Please return the data word for word and leave out any picture it contains.

(Code change snippets)
☆ ☆ ☆ ☆ ☆

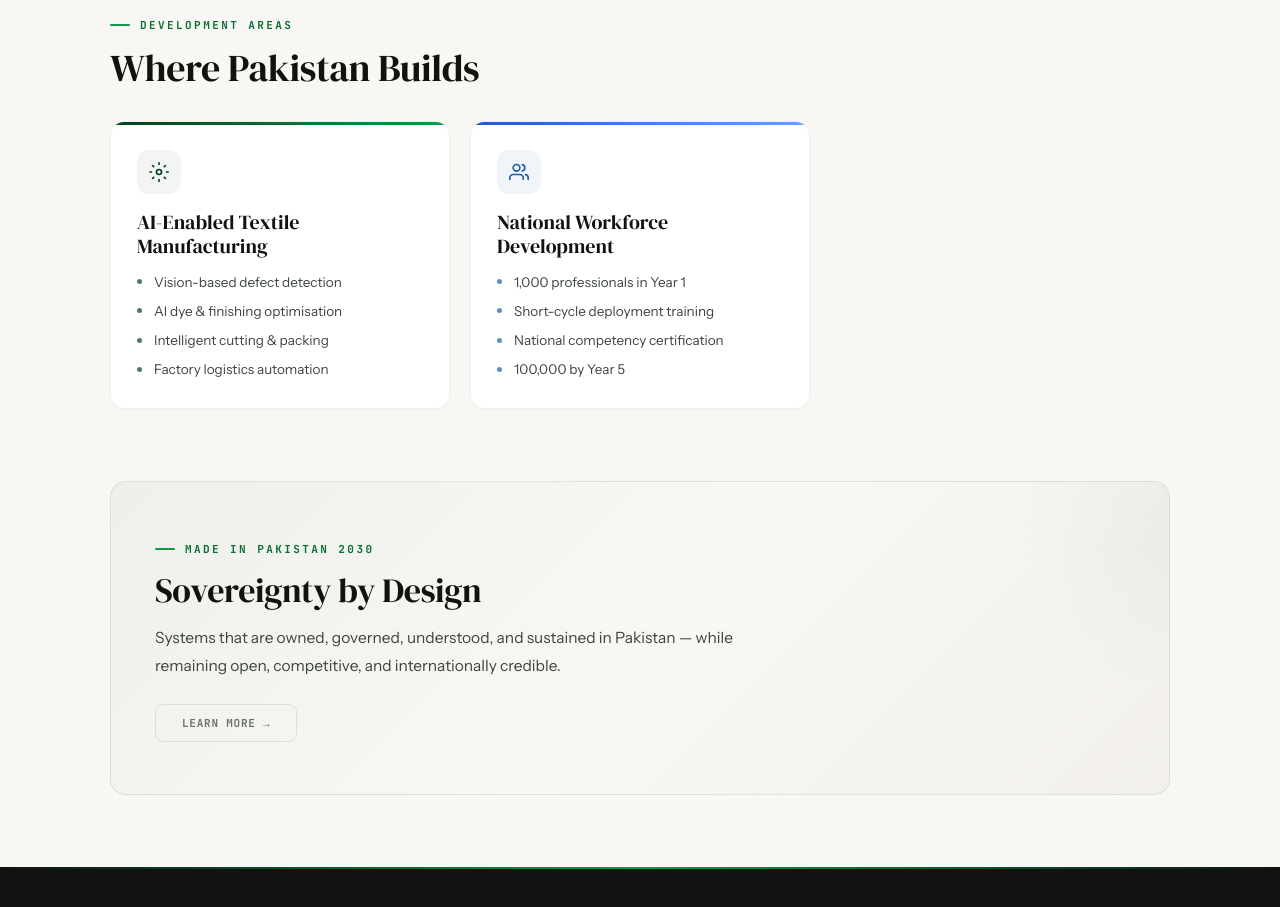
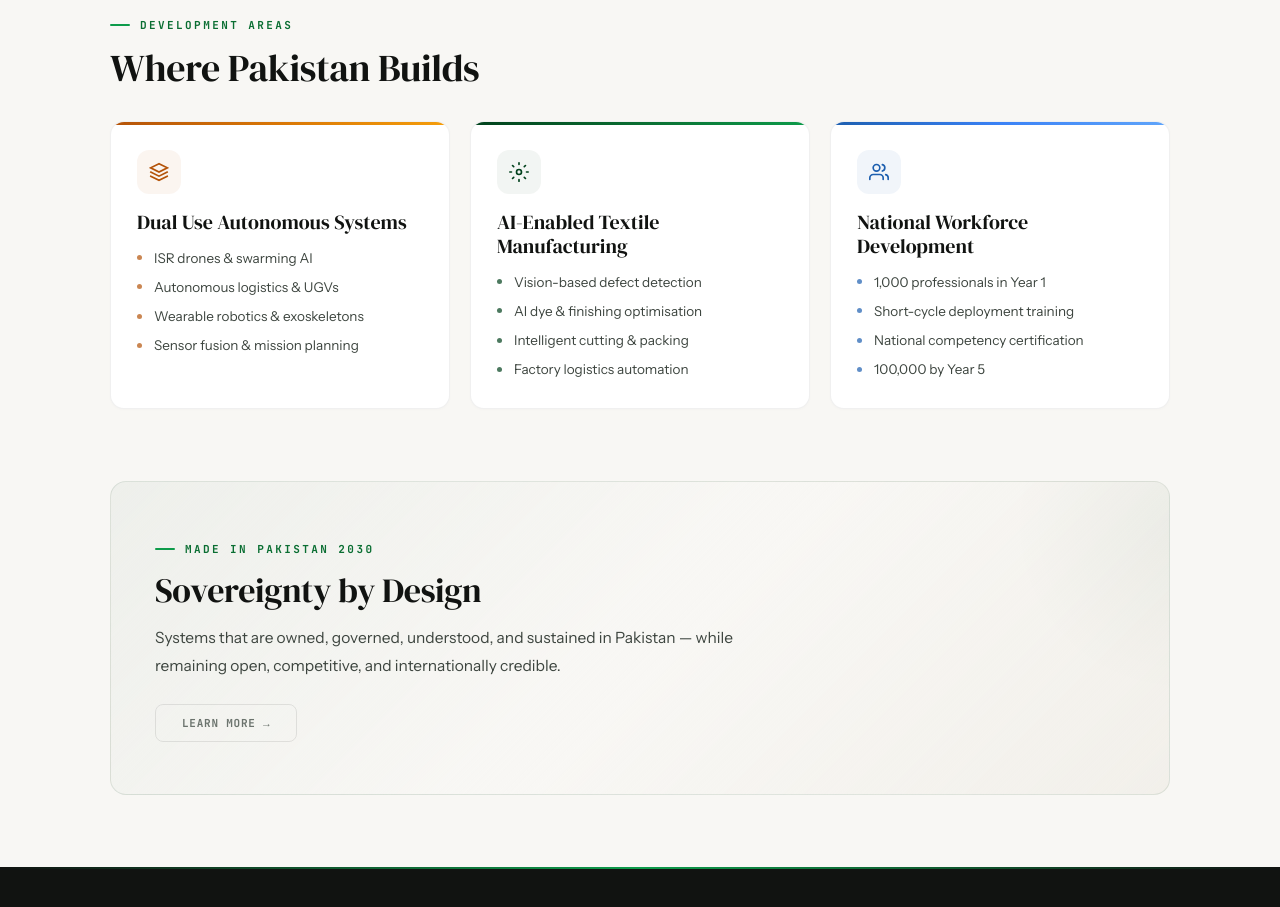
Before and after one commit to UsamaAshraf1/PIRAC-WEB, a plain HTML site: page index.html in a window 1280 px wide. Shown: the part 1760-2667 px from the top of the page. Drawn offline with Linux system fonts and the light colour scheme.

Commit message:
update content

```diff
--- a/index.html
+++ b/index.html
@@ -2004,7 +2004,7 @@
         <h2 class="title" style="font-size: 38px">Where Pakistan Builds</h2>
       </div>
       <div class="grid-3" style="margin-top: 32px">
-        <!-- <div class="card card-top-amber reveal">
+        <div class="card card-top-amber reveal">
           <div class="icon-ring amber">
             <svg
               width="20"
@@ -2020,7 +2020,7 @@
               <path d="M2 12l10 5 10-5" />
             </svg>
           </div>
-          <h3 style="font-size: 20px">Defence-First Autonomous Systems</h3>
+          <h3 style="font-size: 20px">Dual Use Autonomous Systems</h3>
           <div
             style="
               display: flex;
@@ -2046,7 +2046,7 @@
               <span>Sensor fusion &amp; mission planning</span>
             </div>
           </div>
-        </div> -->
+        </div>
         <div class="card card-top-green reveal delay-1">
           <div class="icon-ring green">
             <svg
```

☆ ☆ ☆ ☆ ☆

Response area -
Before and after one commit to UsamaAshraf1/PIRAC-WEB, a plain HTML site: page index.html in a window 1280 px wide. Shown: the part 1760-2667 px from the top of the page. Drawn offline with Linux system fonts and the light colour scheme.

Commit message:
update content

```diff
--- a/index.html
+++ b/index.html
@@ -2004,7 +2004,7 @@
         <h2 class="title" style="font-size: 38px">Where Pakistan Builds</h2>
       </div>
       <div class="grid-3" style="margin-top: 32px">
-        <!-- <div class="card card-top-amber reveal">
+        <div class="card card-top-amber reveal">
           <div class="icon-ring amber">
             <svg
               width="20"
@@ -2020,7 +2020,7 @@
               <path d="M2 12l10 5 10-5" />
             </svg>
           </div>
-          <h3 style="font-size: 20px">Defence-First Autonomous Systems</h3>
+          <h3 style="font-size: 20px">Dual Use Autonomous Systems</h3>
           <div
             style="
               display: flex;
@@ -2046,7 +2046,7 @@
               <span>Sensor fusion &amp; mission planning</span>
             </div>
           </div>
-        </div> -->
+        </div>
         <div class="card card-top-green reveal delay-1">
           <div class="icon-ring green">
             <svg
```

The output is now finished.